A project which trialled a new approach to supporting people after breast cancer treatment at Stobhill Hospital has led to significant improvements in patient aftercare.
Patients participating in the trial were more than twice as likely (66% versus 24%) to say their needs were fully met when managing the side effects of treatment.
The pilot project at Stobhill also saw a 50% reduction in demand for follow-up consultant appointments.
It is now being rolled out to everyone who has finished treatment for breast cancer in Stobhill and is being embedded into everyday practice.
The project is part of the Scotland-wide Transforming Care After Treatment programme
(TCAT) – a partnership between NHSGGC, Macmillan Cancer Support, Scottish Government, NHS Scotland and local authorities.
It offered a new personalised model of medical follow-up to 150 women who had finished treatment for breast cancer. As part of the pilot, they were offered emotional, financial and practical support based on a detailed assessment of their individual needs.
Prior to the pilot, women who finished breast cancer treatment attended an annual mammogram and an appointment with a consultant.
The women involved in the pilot still attended the yearly mammogram. However, instead of an automatic consultant appointment they were offered a holistic needs assessment (HNA).
This was reviewed by a Clinical Nurse Specialist who, following a discussion with each woman then created an individual care plan and helped them access the most appropriate personalised support services.
This personalised approach to aftercare resulted in only 50% of the women being referred onto a consultant for follow-up.
It also led to an increase in referrals to emotional, financial and practical support services, and to NHS clinics for help managing side effects.
Surveys of 34 women who received care before the new approach, and 46 women who took part in the pilot, found the new approach led to significant improvements in patient ratings of their care after treatment.
Women in the pilot rated their support after treatment at 8.9 out of ten, compared to an average of 6.5 from the pre-TCAT project women.
Two thirds (66%) of women in the pilot also said their needs were completely met when managing the consequences of treatment compared to just 24% of those who received the traditional model of follow-up care.
A review of the clinical histories of the women in the pilot found far fewer than the 50% who saw a consultant after treatment ended had a clinical reason to do so.
Keith Ogston, consultant surgeon at Stobhill Hospital, said: “This project has helped free up senior medical time. I am now able to offer patients with more complex needs an extended appointment time, while more straight-forward patients, who don’t necessarily need to see a doctor or medical consultant, can attend a mammogram and access other support that is relevant to their needs.”
Marion Macdonald, 58, from Glasgow, who was diagnosed with breast cancer in 2015, said: “The first time I came back after a year for a mammogram, I was asked if I wanted to see a consultant but I didn’t think I needed to. I was absolutely fine. All I wanted to know was that the mammogram was clear and that there were no concerns.
“I think if the clinical team’s appointments are used in a way that allows patients to access the service when they actually need it, it is a much better use of resources.
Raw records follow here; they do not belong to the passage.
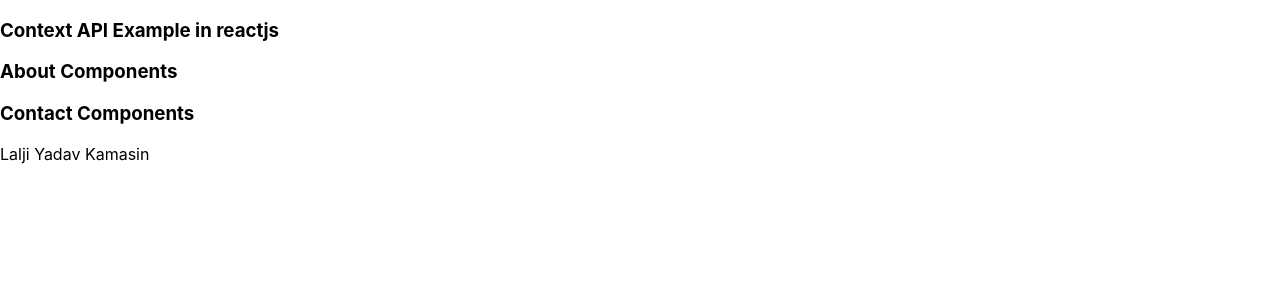
Repository: lalji-yadav/React-Context-API
Page: /a
These files come from the project's save history. The page is drawn as it stood at one moment and after the next save; the edit follows.
The browser window is 1280 px wide. The pictures show the whole page.
The project was rebuilt for these pictures with package versions that can differ from the ones it lists, and the page was loaded fresh each time. Also part of the build but not shown: src/App.css, src/components/C.js, src/components/A.js, src/components/D.js, src/components/B.js.

Above is the page before, as saved 2021-02-10 17:57:17.

After the next save:
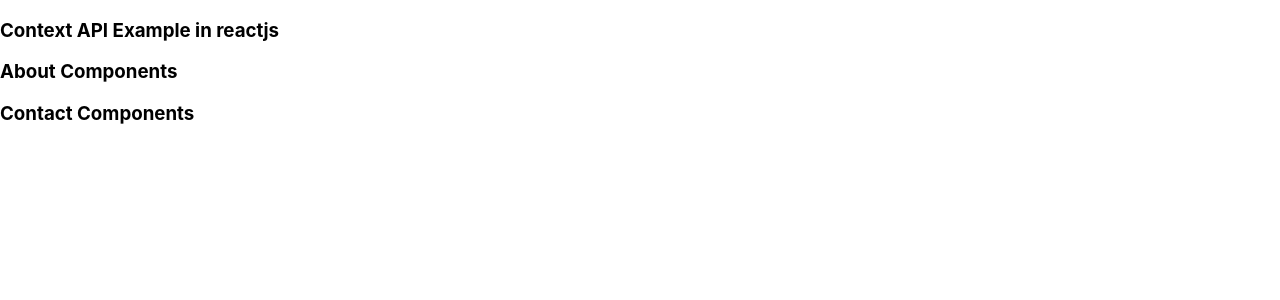
Saved 38 s later.
--- a/src/context/contact.js
+++ b/src/context/contact.js
@@ -7,7 +7,7 @@
             <div>
                 <h3> Contact Components </h3>
                 <ThemeContext.Consumer>
-                    {value=><p>{value}</p>}
+                    {value=><p>{value.name}</p>}
                 </ThemeContext.Consumer>
             </div>
         );

After the save that followed:
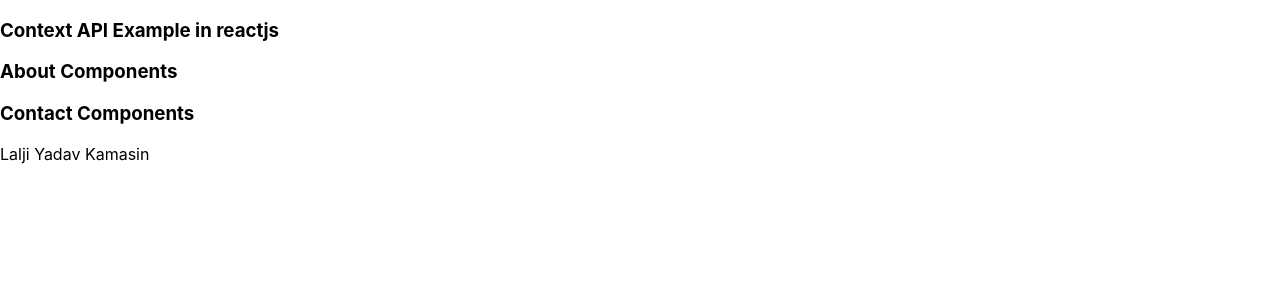
Saved 14 s later.
--- a/src/context/contact.js
+++ b/src/context/contact.js
@@ -7,7 +7,7 @@
             <div>
                 <h3> Contact Components </h3>
                 <ThemeContext.Consumer>
-                    {value=><p>{value.name}</p>}
+                    {value=><p>{value}</p>}
                 </ThemeContext.Consumer>
             </div>
         );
“This was my experience when a week before my last mammogram, I had some concerns. I phoned one of the nurse specialists and asked if I could see someone on the day of my mammogram. Within half-an-hour I was offered an appointment with the consultant that same day. Fortunately, I was cleared and I was able to go away confident that all was well.
“What more could you possible ask for in a National Health Service?”
Macmillan’s National Programme Manager Gordon McLean said: “I am really pleased patients found the project supportive. It is also good that it allowed consultants to spend more time with people who needed additional support and enabled patients to access this help quickly.
“I hope other health boards will look at the successes of this project and consider how its lessons can be used to improve care after treatment across Scotland.”